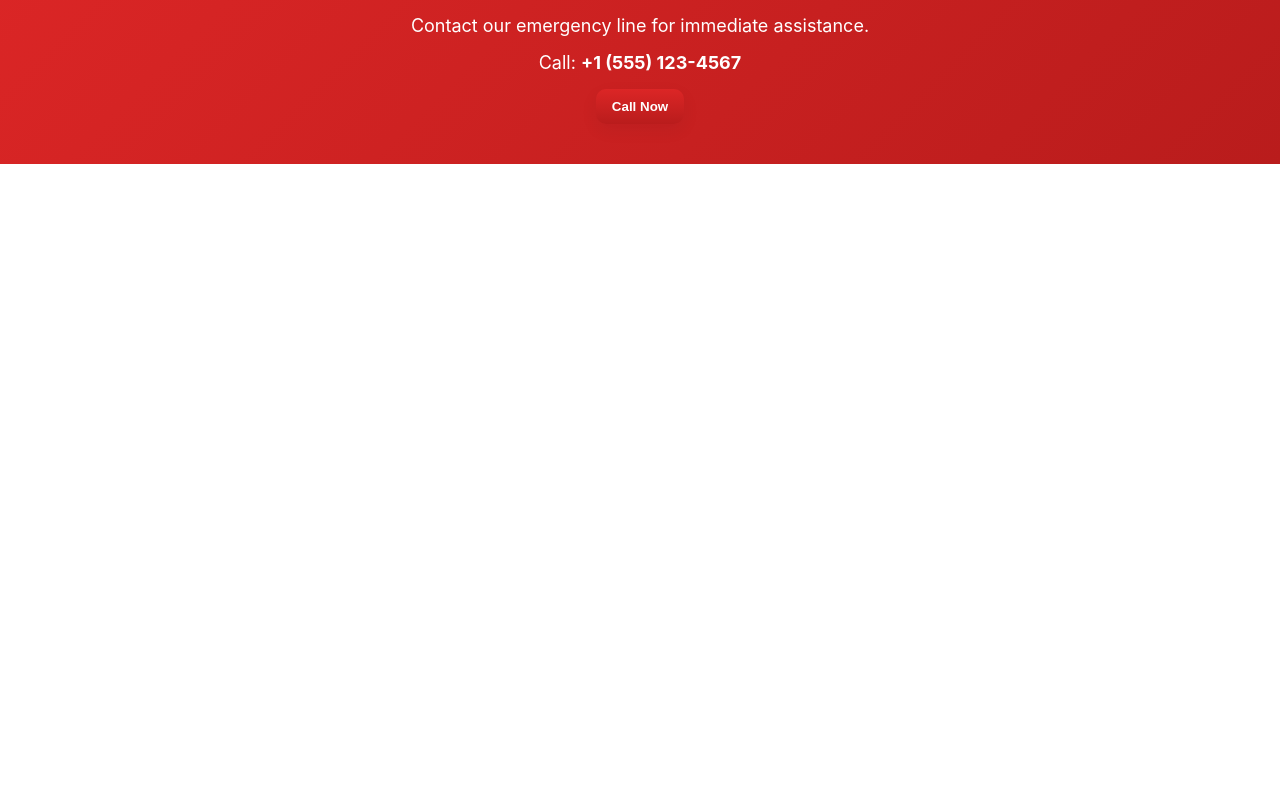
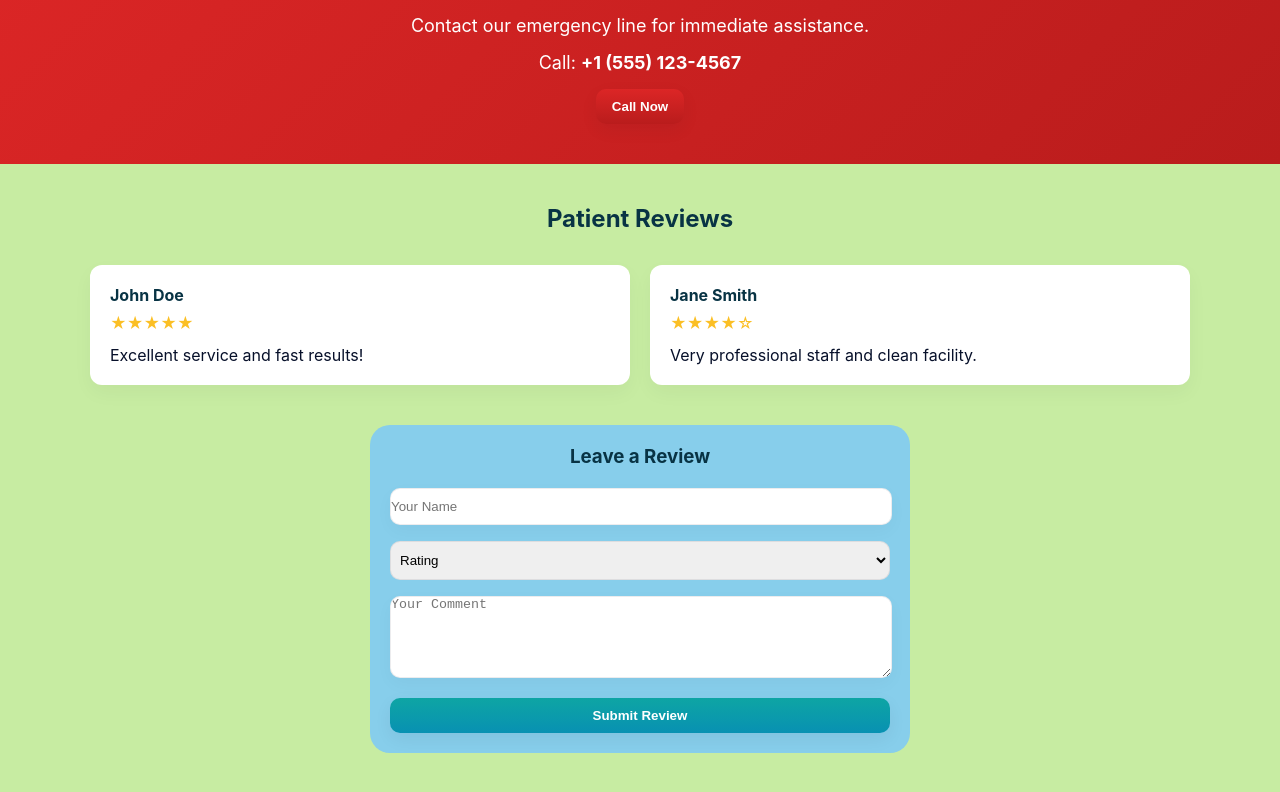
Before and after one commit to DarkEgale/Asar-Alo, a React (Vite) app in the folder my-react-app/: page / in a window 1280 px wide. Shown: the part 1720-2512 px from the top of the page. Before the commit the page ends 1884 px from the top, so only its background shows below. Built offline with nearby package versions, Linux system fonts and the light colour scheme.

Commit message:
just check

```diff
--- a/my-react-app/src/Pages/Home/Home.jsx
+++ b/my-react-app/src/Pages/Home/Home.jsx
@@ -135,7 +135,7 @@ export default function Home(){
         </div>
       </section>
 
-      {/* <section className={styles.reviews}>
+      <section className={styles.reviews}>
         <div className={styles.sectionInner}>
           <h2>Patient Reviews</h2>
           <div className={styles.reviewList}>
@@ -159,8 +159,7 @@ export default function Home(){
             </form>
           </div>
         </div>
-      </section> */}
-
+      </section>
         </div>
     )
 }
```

▸ **What you should do**
Set every line of the records down again exactly, and exclude all pictures.

▸ **Response to this task**
Before and after one commit to DarkEgale/Asar-Alo, a React (Vite) app in the folder my-react-app/: page / in a window 1280 px wide. Shown: the part 1720-2512 px from the top of the page. Before the commit the page ends 1884 px from the top, so only its background shows below. Built offline with nearby package versions, Linux system fonts and the light colour scheme.

Commit message:
just check

```diff
--- a/my-react-app/src/Pages/Home/Home.jsx
+++ b/my-react-app/src/Pages/Home/Home.jsx
@@ -135,7 +135,7 @@ export default function Home(){
         </div>
       </section>
 
-      {/* <section className={styles.reviews}>
+      <section className={styles.reviews}>
         <div className={styles.sectionInner}>
           <h2>Patient Reviews</h2>
           <div className={styles.reviewList}>
@@ -159,8 +159,7 @@ export default function Home(){
             </form>
           </div>
         </div>
-      </section> */}
-
+      </section>
         </div>
     )
 }
```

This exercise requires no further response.